◆ WHAT YOU ARE ASKED TO DO ◆
In the data, extract each line that holds the string "true".

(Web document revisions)
════════════════════
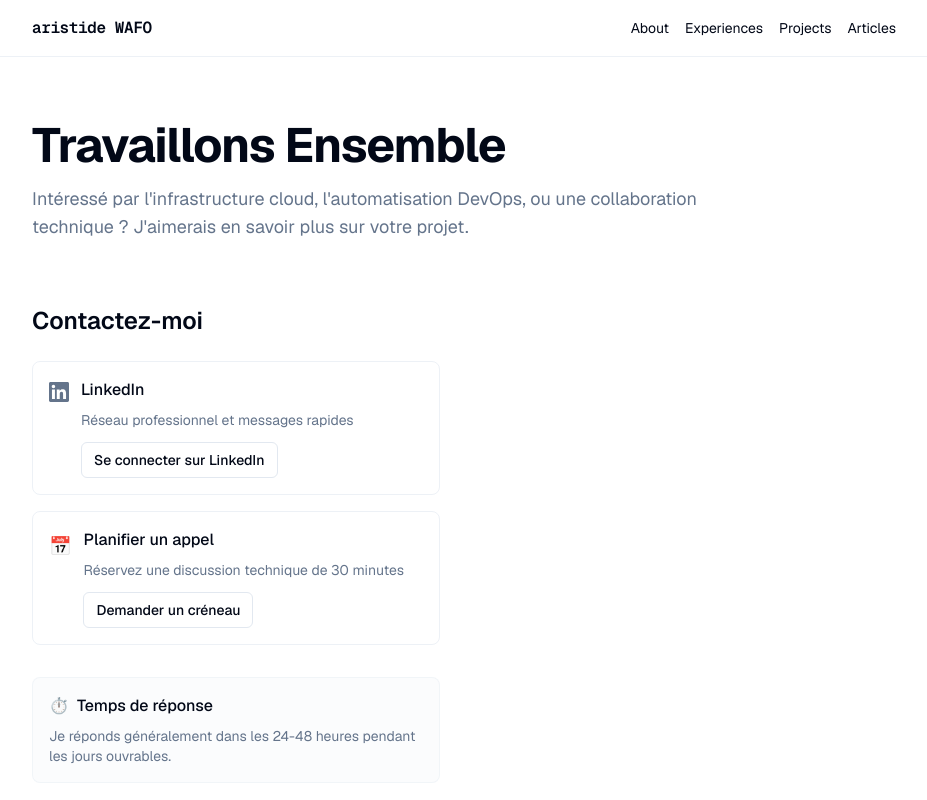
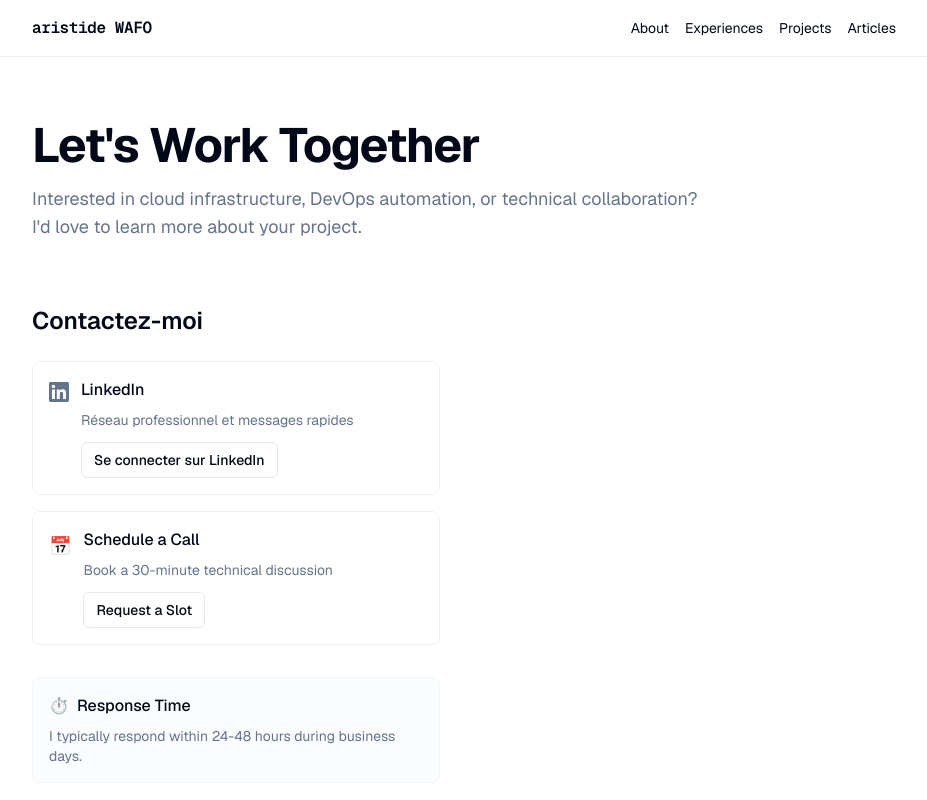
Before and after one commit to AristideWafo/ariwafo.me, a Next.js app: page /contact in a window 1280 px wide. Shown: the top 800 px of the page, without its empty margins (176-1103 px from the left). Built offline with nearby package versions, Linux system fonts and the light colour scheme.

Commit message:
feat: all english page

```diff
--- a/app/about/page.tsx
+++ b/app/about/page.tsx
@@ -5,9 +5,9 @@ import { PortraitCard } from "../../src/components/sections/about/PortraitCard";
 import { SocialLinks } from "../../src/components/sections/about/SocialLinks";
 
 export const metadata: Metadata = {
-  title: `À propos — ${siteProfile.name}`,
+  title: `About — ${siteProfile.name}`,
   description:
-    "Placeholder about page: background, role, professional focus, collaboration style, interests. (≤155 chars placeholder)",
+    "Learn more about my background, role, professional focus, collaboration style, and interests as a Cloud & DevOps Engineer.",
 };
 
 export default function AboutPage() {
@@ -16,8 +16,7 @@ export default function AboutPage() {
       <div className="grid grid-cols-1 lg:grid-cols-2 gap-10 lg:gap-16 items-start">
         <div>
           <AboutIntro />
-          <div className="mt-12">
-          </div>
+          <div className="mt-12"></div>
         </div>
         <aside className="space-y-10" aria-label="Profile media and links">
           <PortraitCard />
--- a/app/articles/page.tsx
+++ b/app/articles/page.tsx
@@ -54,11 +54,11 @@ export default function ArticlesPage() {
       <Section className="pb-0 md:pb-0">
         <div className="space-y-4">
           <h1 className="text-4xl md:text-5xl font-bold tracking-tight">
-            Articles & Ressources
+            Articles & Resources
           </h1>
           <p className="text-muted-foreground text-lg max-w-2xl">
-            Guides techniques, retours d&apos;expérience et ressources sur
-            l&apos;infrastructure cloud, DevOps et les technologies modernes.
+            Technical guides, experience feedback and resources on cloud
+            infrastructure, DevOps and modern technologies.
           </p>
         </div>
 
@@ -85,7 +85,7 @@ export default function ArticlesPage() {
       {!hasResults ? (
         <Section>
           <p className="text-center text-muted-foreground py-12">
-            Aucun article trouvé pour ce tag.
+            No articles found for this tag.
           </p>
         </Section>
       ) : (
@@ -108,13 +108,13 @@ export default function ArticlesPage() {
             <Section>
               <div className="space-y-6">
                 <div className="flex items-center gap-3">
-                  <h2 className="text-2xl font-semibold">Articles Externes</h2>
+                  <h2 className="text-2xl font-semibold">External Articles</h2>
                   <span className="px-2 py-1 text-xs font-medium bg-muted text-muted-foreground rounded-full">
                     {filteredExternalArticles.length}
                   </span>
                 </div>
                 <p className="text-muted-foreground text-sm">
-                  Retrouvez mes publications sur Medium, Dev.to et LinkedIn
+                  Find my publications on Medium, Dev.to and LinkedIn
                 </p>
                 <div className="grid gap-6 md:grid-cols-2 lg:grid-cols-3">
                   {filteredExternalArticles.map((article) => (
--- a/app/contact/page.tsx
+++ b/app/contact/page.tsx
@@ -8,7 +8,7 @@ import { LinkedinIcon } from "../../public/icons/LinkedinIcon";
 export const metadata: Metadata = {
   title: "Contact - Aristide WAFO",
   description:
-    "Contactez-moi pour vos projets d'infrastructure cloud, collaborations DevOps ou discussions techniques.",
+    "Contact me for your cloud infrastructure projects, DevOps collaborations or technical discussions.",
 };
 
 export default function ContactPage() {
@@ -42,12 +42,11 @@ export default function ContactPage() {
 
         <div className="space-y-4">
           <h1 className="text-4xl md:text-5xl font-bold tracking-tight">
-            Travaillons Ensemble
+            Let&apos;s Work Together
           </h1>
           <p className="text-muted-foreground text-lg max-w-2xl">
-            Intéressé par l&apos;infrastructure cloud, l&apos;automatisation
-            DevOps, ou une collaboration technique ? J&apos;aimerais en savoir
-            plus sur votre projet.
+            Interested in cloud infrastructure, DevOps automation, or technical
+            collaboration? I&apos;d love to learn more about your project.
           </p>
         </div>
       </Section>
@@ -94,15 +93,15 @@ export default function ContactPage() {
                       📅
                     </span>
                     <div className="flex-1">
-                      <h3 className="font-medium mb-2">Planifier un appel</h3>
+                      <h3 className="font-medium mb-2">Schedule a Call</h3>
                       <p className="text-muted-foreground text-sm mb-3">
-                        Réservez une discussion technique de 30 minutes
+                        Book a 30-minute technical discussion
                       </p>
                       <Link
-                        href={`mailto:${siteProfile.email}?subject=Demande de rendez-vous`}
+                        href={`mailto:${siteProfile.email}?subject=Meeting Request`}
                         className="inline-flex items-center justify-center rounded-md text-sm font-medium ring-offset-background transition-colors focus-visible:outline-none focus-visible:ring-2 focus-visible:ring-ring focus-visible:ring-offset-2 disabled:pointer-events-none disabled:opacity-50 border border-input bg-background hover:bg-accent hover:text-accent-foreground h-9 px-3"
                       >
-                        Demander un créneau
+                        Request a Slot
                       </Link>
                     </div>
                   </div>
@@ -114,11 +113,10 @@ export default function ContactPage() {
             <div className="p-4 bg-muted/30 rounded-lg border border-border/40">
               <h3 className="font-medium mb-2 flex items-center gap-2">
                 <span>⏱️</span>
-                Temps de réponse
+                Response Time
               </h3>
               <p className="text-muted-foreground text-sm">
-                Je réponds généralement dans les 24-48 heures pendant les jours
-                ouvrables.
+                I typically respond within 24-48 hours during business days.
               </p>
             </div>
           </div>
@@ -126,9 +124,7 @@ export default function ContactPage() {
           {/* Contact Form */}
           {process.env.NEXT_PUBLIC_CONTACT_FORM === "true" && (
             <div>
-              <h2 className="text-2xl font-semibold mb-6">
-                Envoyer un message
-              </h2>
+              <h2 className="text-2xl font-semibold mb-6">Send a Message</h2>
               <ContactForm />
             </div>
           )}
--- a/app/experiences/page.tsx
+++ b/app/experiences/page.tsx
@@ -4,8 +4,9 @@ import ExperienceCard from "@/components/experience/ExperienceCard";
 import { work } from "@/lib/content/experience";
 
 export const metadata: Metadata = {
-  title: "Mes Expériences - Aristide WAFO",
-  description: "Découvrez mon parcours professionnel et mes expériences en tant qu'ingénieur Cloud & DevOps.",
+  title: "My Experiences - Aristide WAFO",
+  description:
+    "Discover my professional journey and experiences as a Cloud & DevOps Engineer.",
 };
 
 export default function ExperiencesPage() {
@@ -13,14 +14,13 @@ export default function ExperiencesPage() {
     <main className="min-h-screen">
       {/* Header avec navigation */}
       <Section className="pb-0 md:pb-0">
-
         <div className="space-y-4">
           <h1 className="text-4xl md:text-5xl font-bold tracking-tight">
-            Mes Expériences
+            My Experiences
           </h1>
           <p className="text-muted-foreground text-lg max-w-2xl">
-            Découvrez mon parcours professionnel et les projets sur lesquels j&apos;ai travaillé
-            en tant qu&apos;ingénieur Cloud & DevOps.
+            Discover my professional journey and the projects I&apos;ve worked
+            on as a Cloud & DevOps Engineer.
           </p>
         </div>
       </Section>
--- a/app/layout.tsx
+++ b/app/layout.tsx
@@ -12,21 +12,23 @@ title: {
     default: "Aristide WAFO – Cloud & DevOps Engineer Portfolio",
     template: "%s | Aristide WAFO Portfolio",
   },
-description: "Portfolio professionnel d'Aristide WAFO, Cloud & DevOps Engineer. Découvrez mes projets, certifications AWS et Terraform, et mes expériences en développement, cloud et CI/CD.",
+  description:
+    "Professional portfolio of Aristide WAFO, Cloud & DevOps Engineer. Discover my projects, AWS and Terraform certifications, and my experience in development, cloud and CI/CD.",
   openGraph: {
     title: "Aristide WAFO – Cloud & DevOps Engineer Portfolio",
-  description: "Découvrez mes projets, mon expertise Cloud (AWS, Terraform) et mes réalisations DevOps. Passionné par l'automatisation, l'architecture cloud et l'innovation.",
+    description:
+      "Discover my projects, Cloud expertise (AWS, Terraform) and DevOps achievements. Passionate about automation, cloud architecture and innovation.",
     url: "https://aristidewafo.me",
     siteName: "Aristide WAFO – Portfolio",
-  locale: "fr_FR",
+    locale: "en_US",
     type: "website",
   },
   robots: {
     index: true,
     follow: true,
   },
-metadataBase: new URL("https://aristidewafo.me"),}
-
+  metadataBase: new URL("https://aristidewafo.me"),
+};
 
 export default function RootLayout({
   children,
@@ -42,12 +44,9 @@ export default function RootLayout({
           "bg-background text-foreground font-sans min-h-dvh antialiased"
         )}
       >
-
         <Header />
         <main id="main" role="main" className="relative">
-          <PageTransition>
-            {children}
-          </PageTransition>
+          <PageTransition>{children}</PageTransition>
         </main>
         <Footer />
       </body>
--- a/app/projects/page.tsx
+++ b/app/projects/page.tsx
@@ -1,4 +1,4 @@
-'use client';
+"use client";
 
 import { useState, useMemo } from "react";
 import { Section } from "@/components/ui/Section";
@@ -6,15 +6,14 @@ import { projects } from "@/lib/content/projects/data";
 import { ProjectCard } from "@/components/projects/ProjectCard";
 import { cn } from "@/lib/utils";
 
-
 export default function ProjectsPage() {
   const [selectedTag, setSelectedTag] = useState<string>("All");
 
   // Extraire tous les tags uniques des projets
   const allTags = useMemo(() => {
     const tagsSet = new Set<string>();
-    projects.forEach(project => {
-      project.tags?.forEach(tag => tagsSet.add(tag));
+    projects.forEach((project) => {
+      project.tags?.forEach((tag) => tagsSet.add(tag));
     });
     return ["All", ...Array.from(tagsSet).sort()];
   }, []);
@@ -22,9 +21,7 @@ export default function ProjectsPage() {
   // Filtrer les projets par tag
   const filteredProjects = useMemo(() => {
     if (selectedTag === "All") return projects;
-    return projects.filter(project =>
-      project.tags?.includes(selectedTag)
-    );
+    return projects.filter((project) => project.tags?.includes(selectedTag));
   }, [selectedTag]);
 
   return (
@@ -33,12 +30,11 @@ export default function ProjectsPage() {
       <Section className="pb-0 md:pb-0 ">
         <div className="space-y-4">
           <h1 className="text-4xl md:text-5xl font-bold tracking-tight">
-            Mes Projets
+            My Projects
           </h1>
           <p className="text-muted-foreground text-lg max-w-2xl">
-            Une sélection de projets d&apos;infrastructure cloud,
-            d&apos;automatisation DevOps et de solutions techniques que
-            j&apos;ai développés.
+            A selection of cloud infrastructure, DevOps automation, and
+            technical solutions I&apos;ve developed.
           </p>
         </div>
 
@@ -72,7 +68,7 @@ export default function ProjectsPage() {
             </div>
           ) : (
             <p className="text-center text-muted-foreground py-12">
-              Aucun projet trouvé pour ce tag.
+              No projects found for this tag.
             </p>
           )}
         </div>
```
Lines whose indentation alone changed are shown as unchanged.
════════════════════
◆ ANSWER BOX ◆
           {process.env.NEXT_PUBLIC_CONTACT_FORM === "true" && (
     index: true,
     follow: true,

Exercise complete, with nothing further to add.